- unstable 1:2.081-1
- experimental 1:2.081-1~exp1

Simplex(3pm) | User Contributed Perl Documentation | Simplex(3pm) |

# NAME¶

PDL::Opt::Simplex -- Simplex optimization routines

# SYNOPSIS¶

use PDL::Opt::Simplex; ($optimum,$ssize,$optval) = simplex($init,$initsize,$minsize, $maxiter, sub {evaluate_func_at($_[0])}, sub {display_simplex($_[0])} ); # more involved: use PDL; use PDL::Opt::Simplex; my $count = 0; # find value of $x that returns a minimum sub f { my ($vec) = @_; $count++; my $x = $vec->slice('(0)'); # The parabola (x+3)^2 - 5 has a minima at x=-3: return (($x+3)**2 - 5); } sub log { my ($vec, $vals, $ssize) = @_; # $vec is the array of values being optimized # $vals is f($vec) # $ssize is the simplex size, or roughly, how close to being converged. my $x = $vec->slice('(0)'); # each vector element passed to log() has a min and max value. # ie: x=[6 0] -> vals=[76 4] # so, from above: f(6) == 76 and f(0) == 4 print "$count [$ssize]: $x -> $vals\n"; } my $vec_initial = pdl [30]; my ( $vec_optimal, $ssize, $optval ) = simplex($vec_initial, 3, 1e-6, 100, \&f, \&log); my $x = $vec_optimal->slice('(0)'); print "ssize=$ssize opt=$x -> minima=$optval\n";

# DESCRIPTION¶

This package implements the commonly used simplex optimization algorithm. The basic idea of the algorithm is to move a "simplex" of N+1 points in the N-dimensional search space according to certain rules. The main benefit of the algorithm is that you do not need to calculate the derivatives of your function.

$init is a 1D vector holding the initial values of the N fitted parameters, $optimum is a vector holding the final solution. $optval is the evaluation of the final solution.

$initsize is the size of $init (more...)

$minsize is some sort of convergence criterion (more...) - e.g. $minsize = 1e-6

The sub is assumed to understand more than 1 dimensions and
broadcasting. Its signature is 'inp(nparams); [ret]**out()**'. An example
would be

sub evaluate_func_at { my($xv) = @_; my $x1 = $xv->slice("(0)"); my $x2 = $xv->slice("(1)"); return $x1**4 + ($x2-5)**4 + $x1*$x2; }
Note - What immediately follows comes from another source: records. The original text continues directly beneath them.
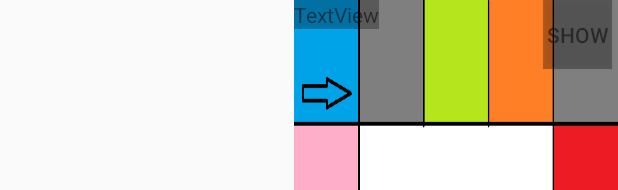
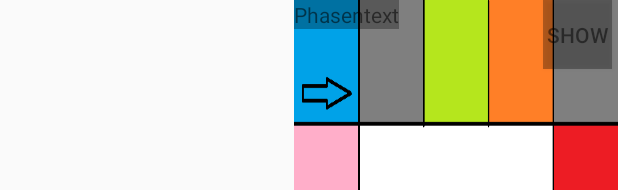
Before and after one commit to SE2-Gruppe-D/Phase10_SE2, an Android app: the layout activity_playfield.xml on its own in the app's theme, with its tools: preview values and no code run, on a phone screen of 412 x 824 dp. Shown: the top 190 px of the screen. Run offline under Robolectric (Android 15) with nearby library versions, the phone set to English and light mode, and no system bars.

Commit message:
Textview text geändert

```diff
--- a/app/src/main/res/layout/activity_playfield.xml
+++ b/app/src/main/res/layout/activity_playfield.xml
@@ -104,7 +104,7 @@
             android:layout_width="wrap_content"
             android:layout_height="wrap_content"
             android:background="#4D000000"
-            android:text="TextView" />
+            android:text="Phasentext" />
     </FrameLayout>
 
     <Button
```
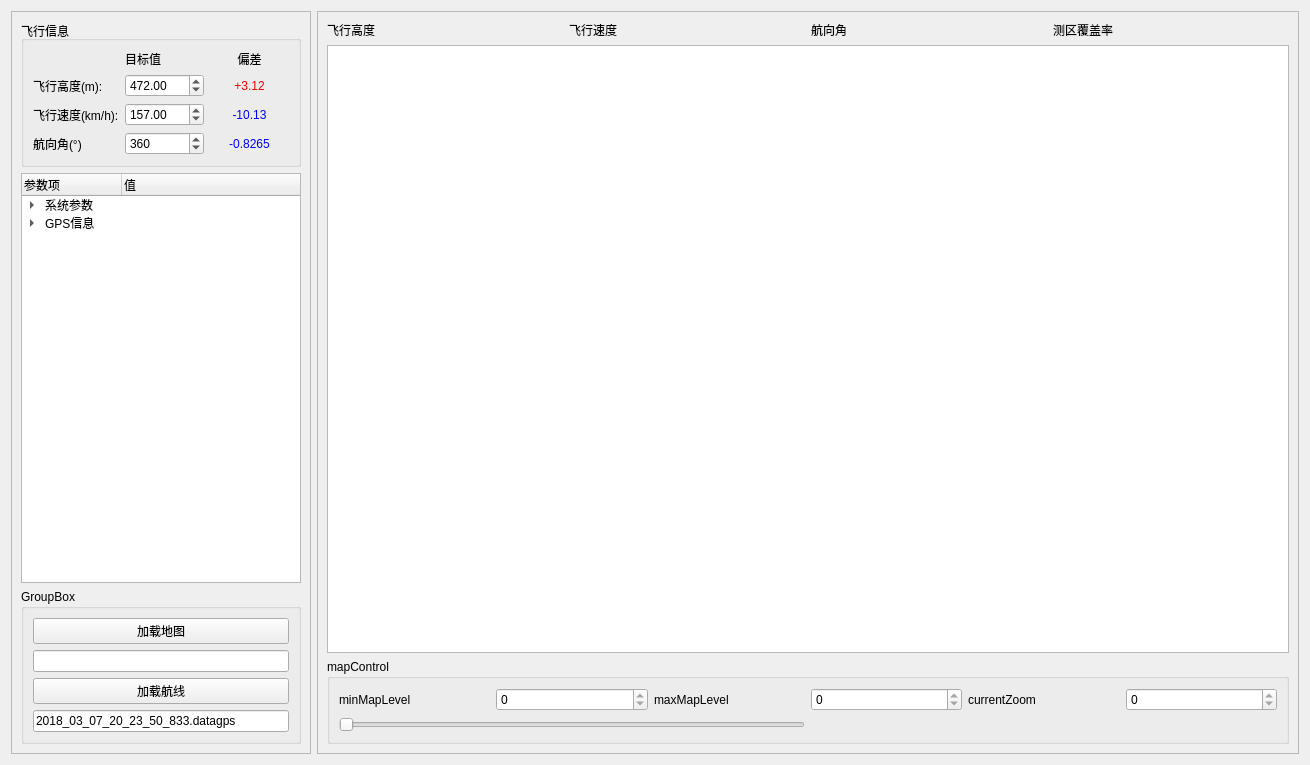
First picture: the form in ui/navigation.ui, repository kdurant/qt_study, before the edit.
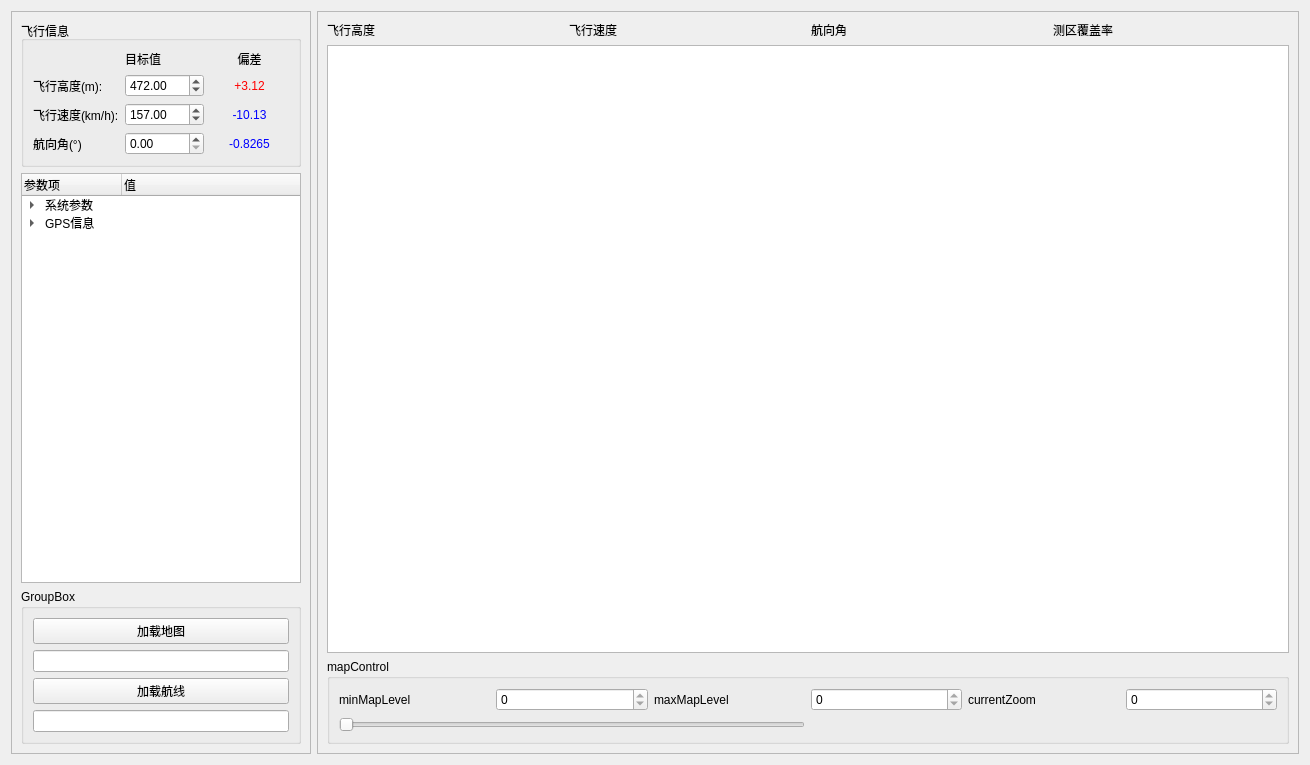
Second picture: the form after the edit. Custom widgets are drawn as their Qt base class.

Commit message: feat: 将gps信息传递给导航界面

```diff
--- a/ui/navigation.ui
+++ b/ui/navigation.ui
@@ -141,16 +141,6 @@
            </property>
           </widget>
          </item>
-         <item row="3" column="1">
-          <widget class="QSpinBox" name="spinBox">
-           <property name="maximum">
-            <number>999</number>
-           </property>
-           <property name="value">
-            <number>360</number>
-           </property>
-          </widget>
-         </item>
          <item row="3" column="2">
           <widget class="QLabel" name="label_8">
            <property name="styleSheet">
@@ -164,6 +154,9 @@
            </property>
           </widget>
          </item>
+         <item row="3" column="1">
+          <widget class="QDoubleSpinBox" name="doubleSpinBox_heading"/>
+         </item>
         </layout>
        </widget>
       </item>
@@ -331,7 +324,7 @@
          <item row="3" column="0">
           <widget class="QLineEdit" name="lineEdit_trackerFile">
            <property name="text">
-            <string>2018_03_07_20_23_50_833.datagps</string>
+            <string/>
            </property>
            <property name="readOnly">
             <bool>true</bool>
```
Left out of the diff: 35 changed lines with no effect on the pictures. The commit also changes 3 other files.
Here $xv is a vector holding the current values of the parameters being fitted which are then sliced out explicitly as $x1 and $x2.

$ssize gives a very very approximate estimate of how close we might be - it might be miles wrong. It is the euclidean distance between the best and the worst vertices. If it is not very small, the algorithm has not converged.

# FUNCTIONS¶

## simplex¶

Simplex optimization routine

($optimum,$ssize,$optval) = simplex($init,$initsize,$minsize, $maxiter, sub {evaluate_func_at($_[0])}, sub {display_simplex($_[0])} );

See module "PDL::Opt::Simplex" for more information.

# CAVEATS¶

Do not use the simplex method if your function has local minima. It will not work. Use genetic algorithms or simulated annealing or conjugate gradient or momentum gradient descent.

They will not really work either but they are not guaranteed not to work ;) (if you have infinite time, simulated annealing is guaranteed to work but only after it has visited every point in your space).

# SEE ALSO¶

Ron Shaffer's chemometrics web page and references therein: "http://chem1.nrl.navy.mil/~shaffer/chemoweb.html".

Numerical Recipes (bla bla bla XXX ref).

The demonstration (Examples/Simplex/tsimp.pl and tsimp2.pl).

# AUTHOR¶

Copyright(C) 1997 Tuomas J. Lukka. All rights reserved. There is no warranty. You are allowed to redistribute this software / documentation under certain conditions. For details, see the file COPYING in the PDL distribution. If this file is separated from the PDL distribution, the copyright notice should be included in the file.

2022-10-26 | perl v5.36.0 |